Rev Martin Gorick, from the Holy Trinity Church in Stratford-upon-Avon where William Shakespeare is buried, said nobody had asked to exhume his body and, if they had, they would have been refused.
According to reports, Professor James Starrs, a forensic expert from George Washington University, has expressed an interest in digging up Shakespeare's body to discover if he was murdered by his son-in-law.
The professor, who has been dubbed "the father of Indiana Jones", said: "Shakespeare has made it clear that there is no justification for removing his bones.
"However, there is some consideration of foul play and the possibility that we could positively identify his body."
By law, permission to exhume the body must come from a member of his family and, as there are no known living relatives, the decision then rests with Rev Gorick, as vicar, and the Parochial Church Council.
Rev Gorick said: "We have not been approached directly so nothing may come of it and it has never come up during my time here at the church.
"Shakespeare's body is buried in a fabulous part of the church and it is of worldwide historical interest.
"Like anybody, I am interested to know exactly what is buried there.
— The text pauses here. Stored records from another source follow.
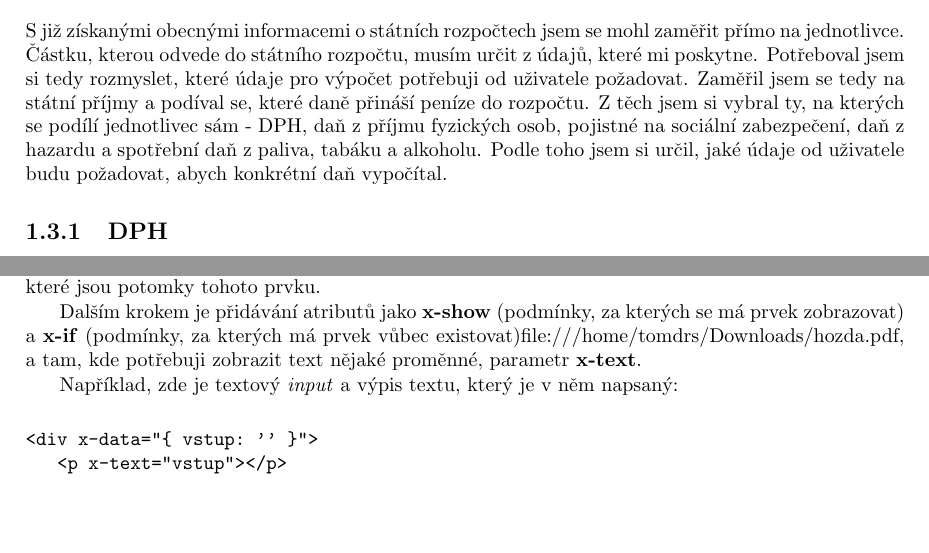
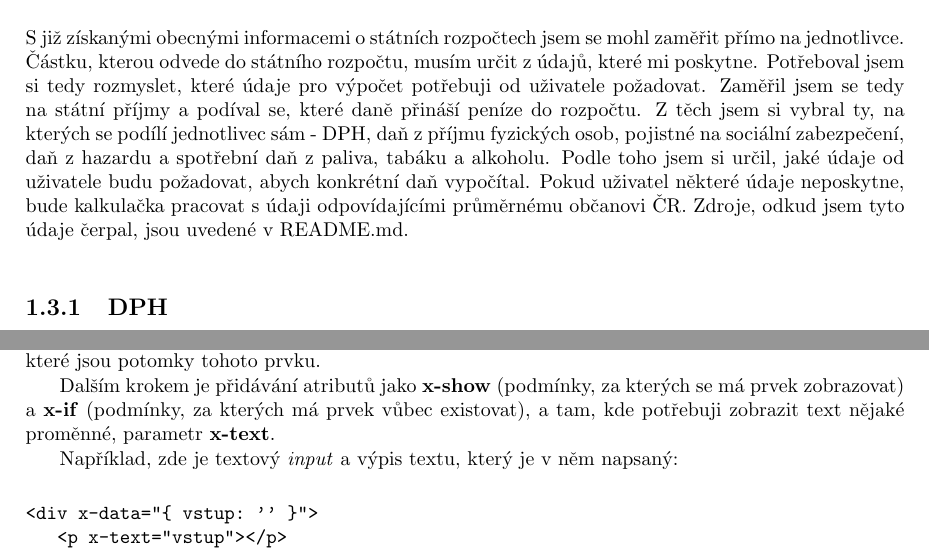
Before and after one commit to Tomdrs/statni_rozpocet, a LaTeX document (doc/main.tex): two parts of pages 14 and 18 of 35, joined at a grey line, cut so that both start at the same text, the shorter picture padded with empty space. Compiled offline with pdfLaTeX; a LaTeX package or settings file that is missing is left out.

Commit message:
doc: final corrections

```diff
--- a/doc/main.tex
+++ b/doc/main.tex
@@ -150,7 +150,8 @@ S již získanými obecnými informacemi o státních rozpočtech jsem se mohl z
 a podíval se, které daně přináší peníze do rozpočtu. Z těch jsem si vybral ty, na kterých se podílí jednotlivec
 sám - DPH, daň z příjmu fyzických osob, pojistné na sociální zabezpečení, daň z hazardu a spotřební daň z
 paliva, tabáku a alkoholu. Podle toho jsem si určil, jaké údaje od uživatele budu požadovat, abych konkrétní
-daň vypočítal.
+daň vypočítal. Pokud uživatel některé údaje neposkytne, bude kalkulačka pracovat s údaji odpovídajícími průměrnému
+občanovi ČR. Zdroje, odkud jsem tyto údaje čerpal, jsou uvedené v README.md.
 
 \subsection{DPH}
 
@@ -332,7 +333,7 @@ K těmto proměnným se pak mohu odkazovat v jiných atributech na tomto prvku a
 potomky tohoto prvku.
 
 Dalším krokem je přidávání atributů jako \textbf{x-show} (podmínky, za kterých se má prvek zobrazovat)
-a \textbf{x-if} (podmínky, za kterých má prvek vůbec existovat)file:///home/tomdrs/Downloads/hozda.pdf, a tam, kde potřebuji zobrazit text
+a \textbf{x-if} (podmínky, za kterých má prvek vůbec existovat), a tam, kde potřebuji zobrazit text
 nějaké proměnné, parametr \textbf{x-text}.
 
 Například, zde je textový \emph{input} a výpis textu, který je v něm napsaný:
```
Also changed, not shown: doc/main.tex (2 more changed lines).
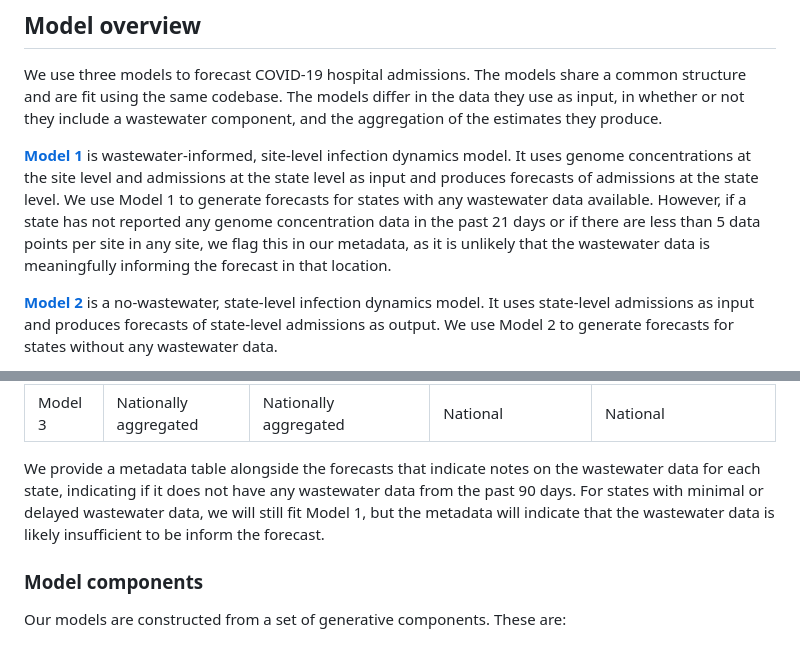
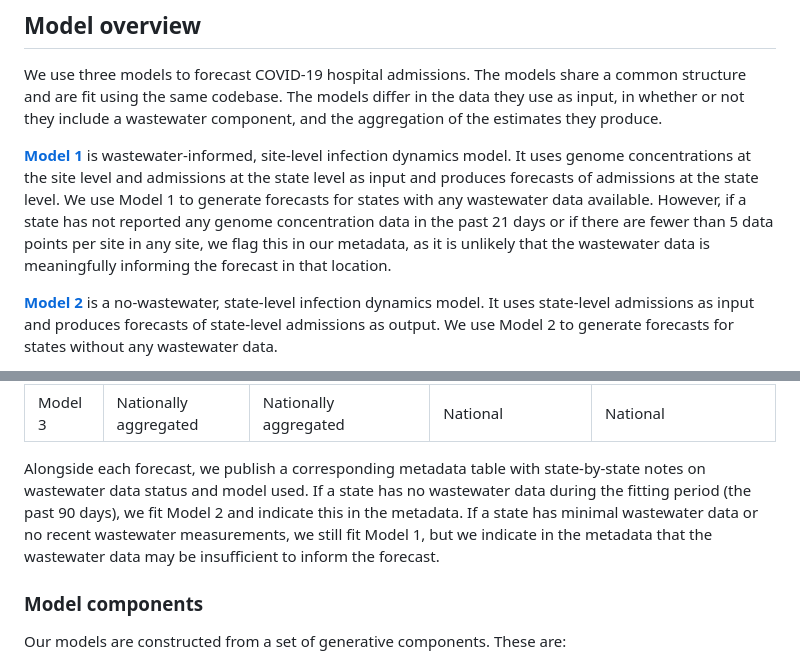
Before and after one commit to CDCgov/wastewater-informed-covid-forecasting, a Markdown page: model_definition.md, 2 parts joined by grey strips. GitHub-like rendering.

```diff
--- a/model_definition.md
+++ b/model_definition.md
@@ -47,7 +47,7 @@ The models differ in the data they use as input, in whether or not they include
 [**Model 1**](#model-1) is wastewater-informed, site-level infection dynamics model.
 It uses genome concentrations at the site level and admissions at the state level as input and produces forecasts of admissions at the state level.
 We use Model 1 to generate forecasts for states with any wastewater data available.
-However, if a state has not reported any genome concentration data in the past 21 days or if there are less than 5 data points per site in any site, we flag this in our metadata, as it is unlikely that the wastewater data is meaningfully informing the forecast in that location.
+However, if a state has not reported any genome concentration data in the past 21 days or if there are fewer than 5 data points per site in any site, we flag this in our metadata, as it is unlikely that the wastewater data is meaningfully informing the forecast in that location.
 
 [**Model 2**](#model-2) is a no-wastewater, state-level infection dynamics model.
 It uses state-level admissions as input and produces forecasts of state-level admissions as output.
@@ -65,8 +65,7 @@ Of the forecasts being submitted to the [COVID-19 Forecast Hub](https://github.c
 | Model 3 | Nationally aggregated | Nationally aggregated | National | National |
 
 
-We provide a metadata table alongside the forecasts that indicate notes on the wastewater data for each state, indicating if it does not have any wastewater data from the past 90 days.
-For states with minimal or delayed wastewater data, we will still fit Model 1, but the metadata will indicate that the wastewater data is likely insufficient to be inform the forecast.
+Alongside each forecast, we publish a corresponding metadata table with state-by-state notes on wastewater data status and model used. If a state has no wastewater data during the fitting period (the past 90 days), we fit Model 2 and indicate this in the metadata. If a state has minimal wastewater data or no recent wastewater measurements, we still fit Model 1, but we indicate in the metadata that the wastewater data may be insufficient to inform the forecast.
 
 ### Model components
 
```
Also changed, not shown: other parts of model_definition.md (+26 -14 lines).
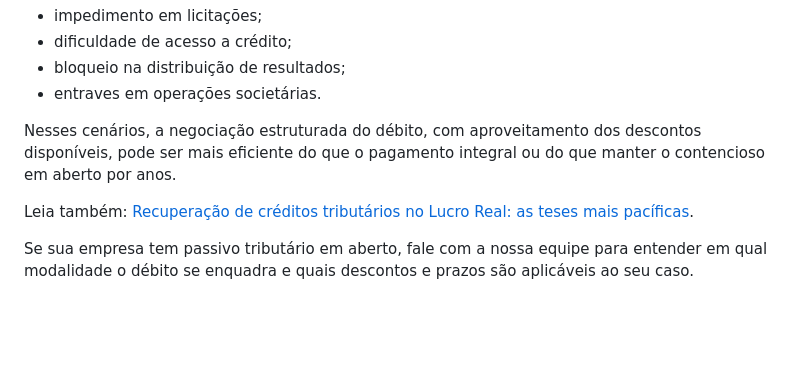
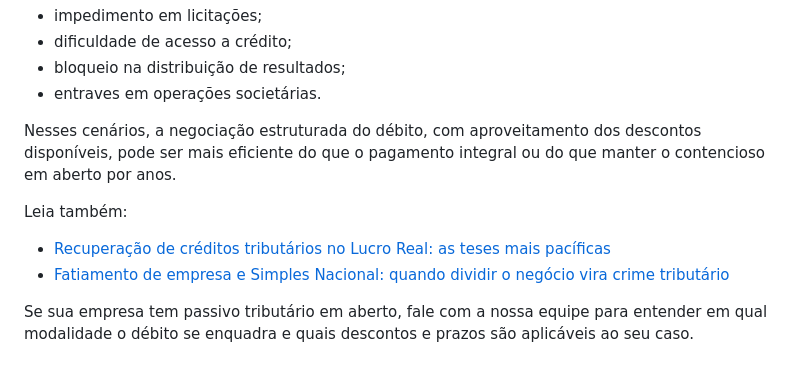
Before and after one commit to raphaelgoncalves1898-prog/site-gat, a Markdown page: articles/2026-07-08-transacao-tributaria.md, the part around the change. Rendered like a GitHub page; blank space fills up the shorter version.

```diff
--- a/articles/2026-07-08-transacao-tributaria.md
+++ b/articles/2026-07-08-transacao-tributaria.md
@@ -44,6 +44,8 @@ A transação tributária não serve só para situações de dificuldade finance
 
 Nesses cenários, a negociação estruturada do débito, com aproveitamento dos descontos disponíveis, pode ser mais eficiente do que o pagamento integral ou do que manter o contencioso em aberto por anos.
 
-Leia também: [Recuperação de créditos tributários no Lucro Real: as teses mais pacíficas](/artigos/2026-07-23-recuperacao-creditos-lucro-real-teses.html).
+Leia também:
+- [Recuperação de créditos tributários no Lucro Real: as teses mais pacíficas](/artigos/2026-07-23-recuperacao-creditos-lucro-real-teses.html)
+- [Fatiamento de empresa e Simples Nacional: quando dividir o negócio vira crime tributário](/artigos/2024-09-10-fatiamento-empresa-simples-nacional-grupo-economico.html)
 
 Se sua empresa tem passivo tributário em aberto, fale com a nossa equipe para entender em qual modalidade o débito se enquadra e quais descontos e prazos são aplicáveis ao seu caso.
```
Also changed, not shown: articles/2024-09-10-fatiamento-empresa-simples-nacional-grupo-economico.md (+49 -31 lines), articles/2026-07-08-zona-franca-manaus-empresa-estrangeira.md (+1 -0 lines).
I suspect there is a family vault so I would be intrigued to know what is under ground but I would not like to disturb any remains."
Above the crypt is the inscription: "Blest be the man that spares these stones. And curst be he that moves my bones."